Last update: July 15th, 2020 at 8:00 am

Today’s Image of the Day from NASA Earth Observatory features a “superbloom” of poppies and wildflowers across Antelope Valley in Southern California.

The poppy season in this desert region depends entirely on precipitation. After a very rainy winter season, the brilliantly colored flowers have exploded this year.

The image was captured on April 2, 2019 by NASA Armstrong aerial photographer Jim Ross from from a T-34 airplane. There are three main deserts in California: the Mojave Desert, the Colorado Desert, and the Great Basin Desert.:408 The Mojave Desert is bounded by the Tehachapi Mountains on the northwest, the San Gabriel and San Bernardino Mountains on the south, and extends eastward to California’s borders with Arizona and Nevada; it also forms portions of northwest Arizona. The Colorado Desert lies in the southeastern corner of the state, between the Colorado River and the Transverse Ranges, and continues into Mexico and Arizona to the south and east, (as the named Sonoran Desert). The Great Basin desert lies immediately to the east of the Sierra Nevada cordillera and extends eastward into the state of Nevada.

The deserts encompass all of Imperial County, the southern and eastern portion of Inyo County, the Eastern portions of Mono County, Los Angeles County, Kern County, San Diego County, and Riverside County, and most of northern and eastern San Bernardino County. The major urban populations of western San Diego County, Orange County, the Inland Empire, and Greater Los Angeles are over the high mountains toward the Pacific Ocean. 

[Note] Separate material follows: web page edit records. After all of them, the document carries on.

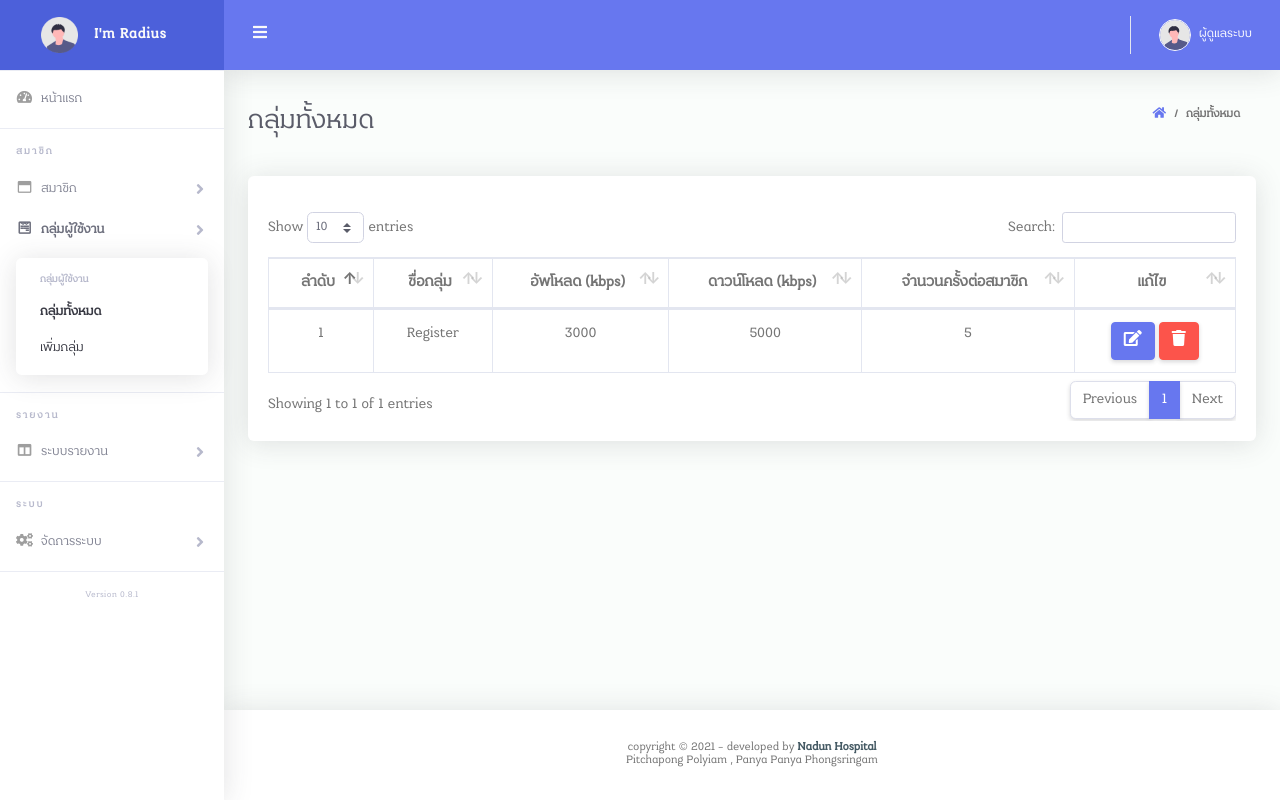
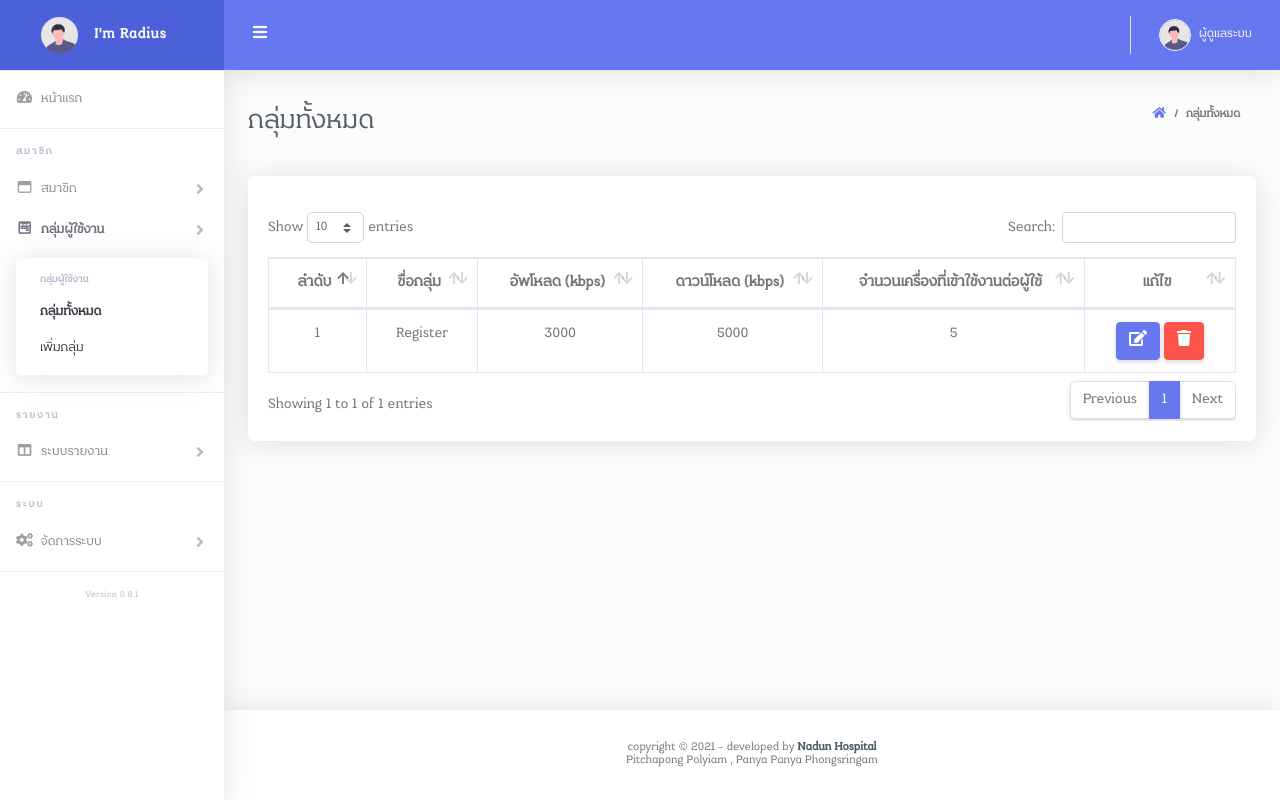
Before and after one commit to ballcoe/iamradius, a PHP site: page /iamradius/viewgroup in a window 1280 px wide. Run offline with PHP 8.4, Linux system fonts and the light colour scheme; the visitor is signed in with stand-in values (Sample User, id 1); data comes from the database, SQL or seed files in the repository.

Commit message:
Update viewgroup.php

```diff
--- a/iamradius/viewgroup.php
+++ b/iamradius/viewgroup.php
@@ -137,7 +137,7 @@ active
                                         <th><center>ชื่อกลุ่ม</center></th>
                                         <th><center>อัพโหลด (kbps)</center></th>
                                         <th><center>ดาวน์โหลด (kbps)</center></th>
-                                        <th><center>จำนวนครั้งต่อสมาชิก</center></th>
+                                        <th><center>จำนวนเครื่องที่เข้าใช้งานต่อผู้ใช้</center></th>
                                         <th><center>แก้ไข</center></th>
                                     </tr>
                                 </thead>
```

By Chrissy Sexton, Earth.com Staff Writer

Image Credit: NASA Earth Observatory

Fresh News coming
your way, Weekly

The biggest news about our planet
delivered to you each day